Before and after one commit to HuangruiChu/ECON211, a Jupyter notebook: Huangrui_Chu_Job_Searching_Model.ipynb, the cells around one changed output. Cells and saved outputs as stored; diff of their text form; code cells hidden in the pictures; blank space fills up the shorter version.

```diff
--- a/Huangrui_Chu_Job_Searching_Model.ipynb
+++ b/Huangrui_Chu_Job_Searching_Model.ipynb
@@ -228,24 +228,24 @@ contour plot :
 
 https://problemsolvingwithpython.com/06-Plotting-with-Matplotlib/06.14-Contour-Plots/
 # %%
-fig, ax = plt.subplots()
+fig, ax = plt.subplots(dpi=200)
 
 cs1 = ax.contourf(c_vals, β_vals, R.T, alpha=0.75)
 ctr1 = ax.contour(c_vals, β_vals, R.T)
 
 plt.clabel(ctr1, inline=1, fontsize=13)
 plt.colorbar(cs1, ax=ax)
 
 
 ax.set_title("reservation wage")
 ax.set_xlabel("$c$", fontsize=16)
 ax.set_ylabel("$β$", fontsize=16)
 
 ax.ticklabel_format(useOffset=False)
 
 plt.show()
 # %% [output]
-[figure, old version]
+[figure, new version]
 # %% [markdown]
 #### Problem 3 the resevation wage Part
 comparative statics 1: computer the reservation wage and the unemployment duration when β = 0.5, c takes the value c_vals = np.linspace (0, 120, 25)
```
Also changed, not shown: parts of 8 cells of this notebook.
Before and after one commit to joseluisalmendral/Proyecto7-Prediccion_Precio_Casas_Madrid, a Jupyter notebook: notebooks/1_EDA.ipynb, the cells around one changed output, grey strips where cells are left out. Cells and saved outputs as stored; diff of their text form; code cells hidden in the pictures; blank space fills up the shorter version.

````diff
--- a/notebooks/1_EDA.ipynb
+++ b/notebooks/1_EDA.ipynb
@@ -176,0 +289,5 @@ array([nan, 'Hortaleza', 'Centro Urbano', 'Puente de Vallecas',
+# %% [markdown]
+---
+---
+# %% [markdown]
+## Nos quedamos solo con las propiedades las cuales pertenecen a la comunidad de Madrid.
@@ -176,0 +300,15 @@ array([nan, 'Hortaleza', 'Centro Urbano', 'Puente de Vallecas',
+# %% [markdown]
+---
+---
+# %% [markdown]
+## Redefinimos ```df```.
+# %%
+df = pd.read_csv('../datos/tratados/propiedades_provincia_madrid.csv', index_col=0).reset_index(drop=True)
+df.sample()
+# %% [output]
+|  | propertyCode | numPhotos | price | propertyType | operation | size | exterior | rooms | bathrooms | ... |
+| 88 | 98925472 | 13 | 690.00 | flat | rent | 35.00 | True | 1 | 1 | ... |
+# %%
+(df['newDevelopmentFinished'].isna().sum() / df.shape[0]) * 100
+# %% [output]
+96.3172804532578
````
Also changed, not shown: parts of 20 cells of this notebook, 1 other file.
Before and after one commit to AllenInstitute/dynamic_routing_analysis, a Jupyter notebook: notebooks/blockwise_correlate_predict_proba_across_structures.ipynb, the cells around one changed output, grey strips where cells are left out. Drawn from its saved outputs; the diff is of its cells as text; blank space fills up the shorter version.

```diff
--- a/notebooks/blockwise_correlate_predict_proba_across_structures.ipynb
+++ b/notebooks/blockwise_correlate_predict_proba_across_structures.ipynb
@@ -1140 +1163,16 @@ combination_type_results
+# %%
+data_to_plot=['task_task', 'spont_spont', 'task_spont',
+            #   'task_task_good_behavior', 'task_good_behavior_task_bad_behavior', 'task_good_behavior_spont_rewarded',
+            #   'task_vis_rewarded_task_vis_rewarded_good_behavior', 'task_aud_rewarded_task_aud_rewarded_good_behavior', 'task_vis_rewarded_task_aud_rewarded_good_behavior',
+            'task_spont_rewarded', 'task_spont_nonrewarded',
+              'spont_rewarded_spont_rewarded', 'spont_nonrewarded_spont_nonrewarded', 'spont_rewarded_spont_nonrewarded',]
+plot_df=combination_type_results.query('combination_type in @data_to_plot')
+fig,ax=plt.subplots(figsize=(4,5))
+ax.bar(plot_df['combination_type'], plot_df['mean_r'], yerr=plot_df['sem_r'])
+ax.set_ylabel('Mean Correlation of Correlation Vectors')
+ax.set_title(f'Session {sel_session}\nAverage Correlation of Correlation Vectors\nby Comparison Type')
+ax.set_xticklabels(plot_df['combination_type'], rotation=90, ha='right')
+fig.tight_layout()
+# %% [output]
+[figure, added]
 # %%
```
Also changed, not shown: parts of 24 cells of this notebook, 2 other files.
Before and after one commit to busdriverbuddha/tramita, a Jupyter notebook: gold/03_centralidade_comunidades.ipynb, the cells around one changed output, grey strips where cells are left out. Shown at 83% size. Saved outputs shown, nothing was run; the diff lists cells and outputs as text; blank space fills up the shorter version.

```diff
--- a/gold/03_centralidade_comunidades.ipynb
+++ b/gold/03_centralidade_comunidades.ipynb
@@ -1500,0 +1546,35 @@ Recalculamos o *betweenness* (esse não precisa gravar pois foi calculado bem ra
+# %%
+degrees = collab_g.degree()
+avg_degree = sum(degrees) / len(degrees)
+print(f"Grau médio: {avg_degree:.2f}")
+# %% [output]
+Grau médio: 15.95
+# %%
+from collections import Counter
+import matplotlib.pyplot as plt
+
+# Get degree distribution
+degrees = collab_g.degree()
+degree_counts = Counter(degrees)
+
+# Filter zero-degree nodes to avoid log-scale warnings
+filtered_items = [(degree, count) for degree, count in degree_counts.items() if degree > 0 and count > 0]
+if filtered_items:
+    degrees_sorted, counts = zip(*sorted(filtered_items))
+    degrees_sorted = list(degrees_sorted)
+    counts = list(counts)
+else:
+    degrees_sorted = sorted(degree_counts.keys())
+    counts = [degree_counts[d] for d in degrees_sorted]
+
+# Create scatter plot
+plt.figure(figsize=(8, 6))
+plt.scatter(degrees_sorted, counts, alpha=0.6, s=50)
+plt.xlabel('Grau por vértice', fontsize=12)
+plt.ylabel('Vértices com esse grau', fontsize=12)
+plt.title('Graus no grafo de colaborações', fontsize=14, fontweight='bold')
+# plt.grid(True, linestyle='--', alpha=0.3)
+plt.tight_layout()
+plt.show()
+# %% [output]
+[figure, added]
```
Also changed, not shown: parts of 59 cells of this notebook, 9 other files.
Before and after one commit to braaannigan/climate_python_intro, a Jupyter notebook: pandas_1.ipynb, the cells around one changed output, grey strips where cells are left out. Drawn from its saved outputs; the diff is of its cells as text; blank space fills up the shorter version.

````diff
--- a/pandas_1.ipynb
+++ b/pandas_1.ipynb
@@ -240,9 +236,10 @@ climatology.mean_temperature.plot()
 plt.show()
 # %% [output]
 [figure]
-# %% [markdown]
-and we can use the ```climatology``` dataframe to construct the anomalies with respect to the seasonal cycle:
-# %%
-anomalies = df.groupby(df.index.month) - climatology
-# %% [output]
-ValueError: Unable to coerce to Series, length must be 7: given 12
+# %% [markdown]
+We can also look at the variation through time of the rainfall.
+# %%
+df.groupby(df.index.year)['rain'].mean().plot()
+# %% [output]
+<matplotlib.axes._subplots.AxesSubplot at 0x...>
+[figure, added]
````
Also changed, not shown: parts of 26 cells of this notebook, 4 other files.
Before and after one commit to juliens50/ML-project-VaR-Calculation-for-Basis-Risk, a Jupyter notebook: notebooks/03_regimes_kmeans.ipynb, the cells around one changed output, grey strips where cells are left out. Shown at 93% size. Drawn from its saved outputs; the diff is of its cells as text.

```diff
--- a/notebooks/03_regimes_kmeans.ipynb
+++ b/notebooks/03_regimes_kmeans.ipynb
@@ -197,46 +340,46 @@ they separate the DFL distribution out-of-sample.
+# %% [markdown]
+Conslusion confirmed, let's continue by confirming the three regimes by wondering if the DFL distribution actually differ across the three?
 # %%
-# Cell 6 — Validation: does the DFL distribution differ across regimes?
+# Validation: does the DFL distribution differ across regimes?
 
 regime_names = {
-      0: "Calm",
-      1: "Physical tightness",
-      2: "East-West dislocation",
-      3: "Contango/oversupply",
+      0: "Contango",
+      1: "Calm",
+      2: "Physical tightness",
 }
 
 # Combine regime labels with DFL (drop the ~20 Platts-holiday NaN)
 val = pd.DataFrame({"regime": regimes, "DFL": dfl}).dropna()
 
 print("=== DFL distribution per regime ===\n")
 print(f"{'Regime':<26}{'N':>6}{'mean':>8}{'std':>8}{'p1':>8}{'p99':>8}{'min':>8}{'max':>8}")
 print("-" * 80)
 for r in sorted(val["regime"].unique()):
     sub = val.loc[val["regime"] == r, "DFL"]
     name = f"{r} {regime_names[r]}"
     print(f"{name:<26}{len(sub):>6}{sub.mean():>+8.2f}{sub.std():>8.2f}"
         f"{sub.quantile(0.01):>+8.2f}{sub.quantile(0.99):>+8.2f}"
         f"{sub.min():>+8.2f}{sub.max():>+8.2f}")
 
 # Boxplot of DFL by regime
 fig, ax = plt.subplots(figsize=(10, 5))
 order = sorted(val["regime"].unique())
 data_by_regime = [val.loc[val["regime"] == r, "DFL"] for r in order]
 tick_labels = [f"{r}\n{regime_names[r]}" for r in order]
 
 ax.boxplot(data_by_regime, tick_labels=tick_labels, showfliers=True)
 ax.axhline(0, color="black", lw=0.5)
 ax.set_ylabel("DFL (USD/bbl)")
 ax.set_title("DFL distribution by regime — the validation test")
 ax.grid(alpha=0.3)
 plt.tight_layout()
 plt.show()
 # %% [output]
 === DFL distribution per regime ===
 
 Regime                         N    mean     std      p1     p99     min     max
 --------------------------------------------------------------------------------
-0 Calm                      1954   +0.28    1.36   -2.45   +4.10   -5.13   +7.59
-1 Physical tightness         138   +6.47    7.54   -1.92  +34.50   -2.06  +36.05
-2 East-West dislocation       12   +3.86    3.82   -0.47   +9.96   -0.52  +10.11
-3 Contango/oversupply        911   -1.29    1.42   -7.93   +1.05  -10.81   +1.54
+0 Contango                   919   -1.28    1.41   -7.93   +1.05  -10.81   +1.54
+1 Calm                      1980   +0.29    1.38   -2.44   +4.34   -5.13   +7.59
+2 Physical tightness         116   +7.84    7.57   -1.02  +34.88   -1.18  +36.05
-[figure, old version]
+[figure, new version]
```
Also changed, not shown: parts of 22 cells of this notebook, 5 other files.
· · · · · · ·
> Exercise
Each line with the word "wage" in the records above belongs in the result; copy all of them.

> Written answer
 ax.set_title("reservation wage")
 #### Problem 3 the resevation wage Part
 comparative statics 1: computer the reservation wage and the unemployment duration when β = 0.5, c takes the value c_vals = np.linspace (0, 120, 25)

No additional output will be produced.